The second phase of a five-year trial-operation of thorium based nuclear fuels is now under way. The international consortium established* in 2011 and led by Thor Energy is undertaking a sophisticated test-irradiation campaign in order to quantify the performance of the fuel and to qualify it for commercial use. The first thorium fuel specimens were loaded into the Norwegian fuel-testing reactor operated by the Institute for Energy Technology in Halden in April 2013, and the second round, loaded in late December 2015, is intended to verify test results and is a further step towards commercializing thorium as a supplement fuel in conventional nuclear reactors.
– With this second rig loaded in Halden, we have reached a major milestone and an important stepping stone towards commercial approval for thorium in existing light water reactors (LWRs),” said Øystein Asphjell, CEO of Thor Energy. – This rig represents a further step in the thorium evolution which will contribute towards the long-term sustainability of nuclear power in general and specifically for thorium as an additive and improvement to the uranium fuel cycle, Mr. Asphjell said.

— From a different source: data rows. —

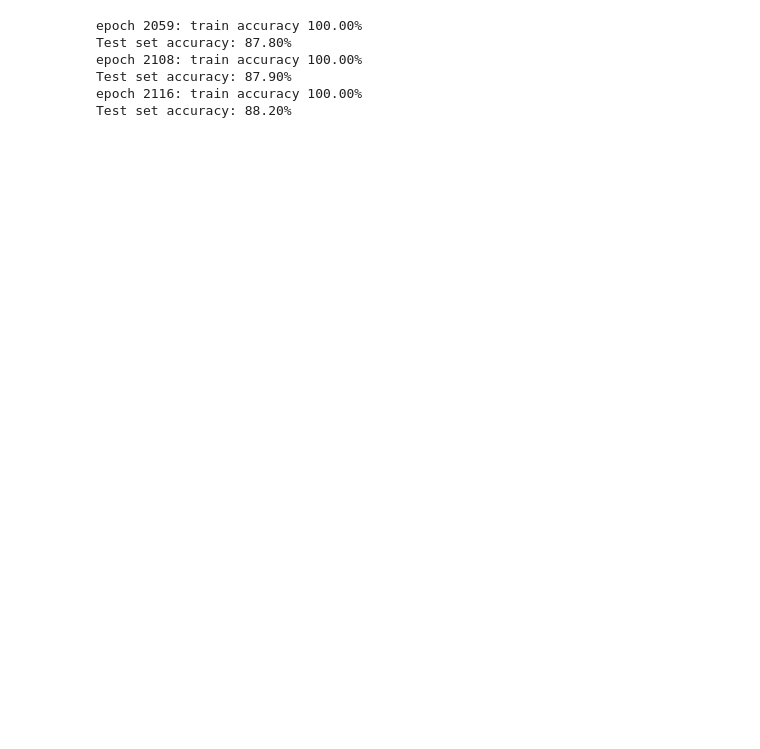
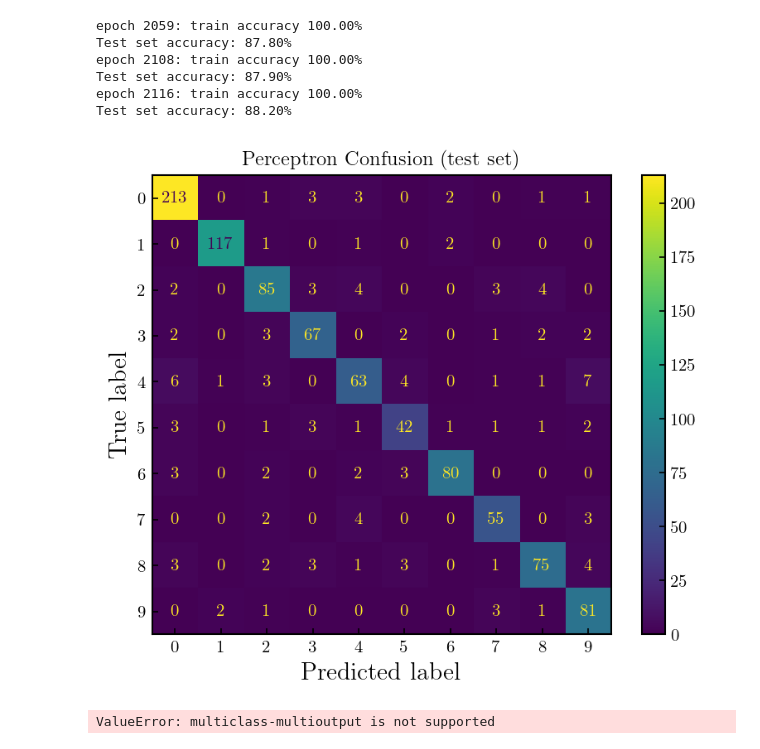
Before and after one commit to jaspermens/idl-assignments, a Jupyter notebook: A0/e2.ipynb, the cells around one changed output. Saved outputs shown, nothing was run; the diff lists cells and outputs as text; code cells hidden in the pictures; blank space fills up the shorter version.

```diff
--- a/A0/e2.ipynb
+++ b/A0/e2.ipynb
@@ -40,10 +42,20 @@ class DigitPerceptron:
         return np.sum(self.guesses == self.trainlabels)/len(self.trainlabels)
 
     @property
+    def test_guesses(self):
+        test_output = self.testmatrix @ self.weights
+        return np.argmax(test_output, axis=1)
+
+    @property
     def test_score(self):
-        test_output = self.testmatrix @ self.weights
-        test_guesses = np.argmax(test_output, axis=1)
-        return np.sum(test_guesses == self.testlabels)/len(self.testlabels)
+        return np.sum(self.test_guesses == self.testlabels)/len(self.testlabels)
+
+    def plot_test_confusion(self):
+        confusion = confusion_matrix(self.testlabels, self.test_guesses)
+        ConfusionMatrixDisplay(confusion).plot()
+        plt.title("Perceptron Confusion (test set)")
+        plt.savefig("reportfigs/perceptron_confusion.pdf")
+
 
     def update_weights(self):
         """Updates the weights once"""
@@ -68,10 +80,10 @@ class DigitPerceptron:
         for digit, d in enumerate(ds):
             self.weights[:, digit] += d * self.learning_rate * self.trainmatrix[misclassified_image][0]
 
-    def train(self):
+    def train(self, max_epochs=np.inf):
         """Repeatedly updates the weights until convergence on the training set."""
         epoch = 0
-        while not self.update_weights():
+        while not self.update_weights() and epoch < max_epochs:
             print(f"epoch {epoch}: train accuracy {self.fraction_correct:.2%}", end='\r')
             epoch += 1
         print()
@@ -80,34 +92,41 @@ class DigitPerceptron:
 # %%
 perceptron1 = DigitPerceptron(traindata = traindata,
                         trainlabels = trainlabels,
                         testdata = testdata,
                         testlabels = testlabels,
-                        random_seed=1,
+                        random_seed = 1,
                         )
 
 perceptron1.train()
+perceptron1.plot_test_confusion()
 
 perceptron2 = DigitPerceptron(traindata = traindata,
                         trainlabels = trainlabels,
                         testdata = testdata,
                         testlabels = testlabels,
                         random_seed = 2,
                         )
-
 perceptron2.train()
 
 perceptron3 = DigitPerceptron(traindata = traindata,
                         trainlabels = trainlabels,
                         testdata = testdata,
                         testlabels = testlabels,
-                        random_seed=3,
+                        random_seed = 3,
                         )
-
 perceptron3.train()
 # %% [output]
 epoch 2059: train accuracy 100.00%
 Test set accuracy: 87.80%
 epoch 2108: train accuracy 100.00%
 Test set accuracy: 87.90%
 epoch 2116: train accuracy 100.00%
 Test set accuracy: 88.20%
+[figure, added]
+# %%
+confusion = confusion_matrix(np.c_[perceptron1.testlabels, perceptron2.testlabels], np.c_[perceptron1.test_guesses, perceptron2.test_guesses])
+ConfusionMatrixDisplay(confusion).plot()
+plt.title("Combined perceptrons")
+# plt.savefig("reportfigs/perceptron_confusion.pdf")
+# %% [output]
+ValueError: multiclass-multioutput is not supported
```
Also changed, not shown: parts of 2 cells of this notebook, 10 other files.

This second phase of the thorium irradiation consists of 12 fuel pins in a new, fully instrumented test fuel rig. It consists of three variants of ThAdd fuel, which are uranium-based pins with small fractions of thorium, four reference pins as well as two pins with Accident Tolerant Fuel from Korea Atomic Energy Research Institute, KAERI. The irradiation will produce a great deal of unique data from a number of parameters that describes how the fuel ceramic behaves as it operates for long periods in a reactor core in various conditions. The Halden test reactor allows for continuous data collection while the fuel operates in the reactor. The data acquired are necessary to confirm that the fuel could be implemented safely and productively in a commercial reactor and will support computer modeling efforts and the planning for follow-on testing in a commercial power reactor.
Three countries, China, India and Turkey, have so far declared thorium as part of their national power policy and the OECD-NEA has recently published a paper which concludes that implementation of thorium is sensible and reasonable in the long run, and that this evolution starts with combined uranium and thorium cycles in the near term.
Thorium oxide based fuels can provide advantageous material properties such as higher thermal conductivity and higher melting point – properties that lend safety margin benefits. Thorium fuels can produce less long-lived waste and they generate no new plutonium. Furthermore, they will help diversify the feedstock availability of the nuclear sector.
* The Thorium Irradiation Consortium is initiated and led by Thor Energy and has the Institute for Energy Technology (IFE), Norway, Westinghouse, Fortum (Finland), the UK’s National Nuclear Laboratory, Institute for Transuranium Elements (ITU), and the Korea Atomic Energy Research Institute (KAERI) as consortium partners.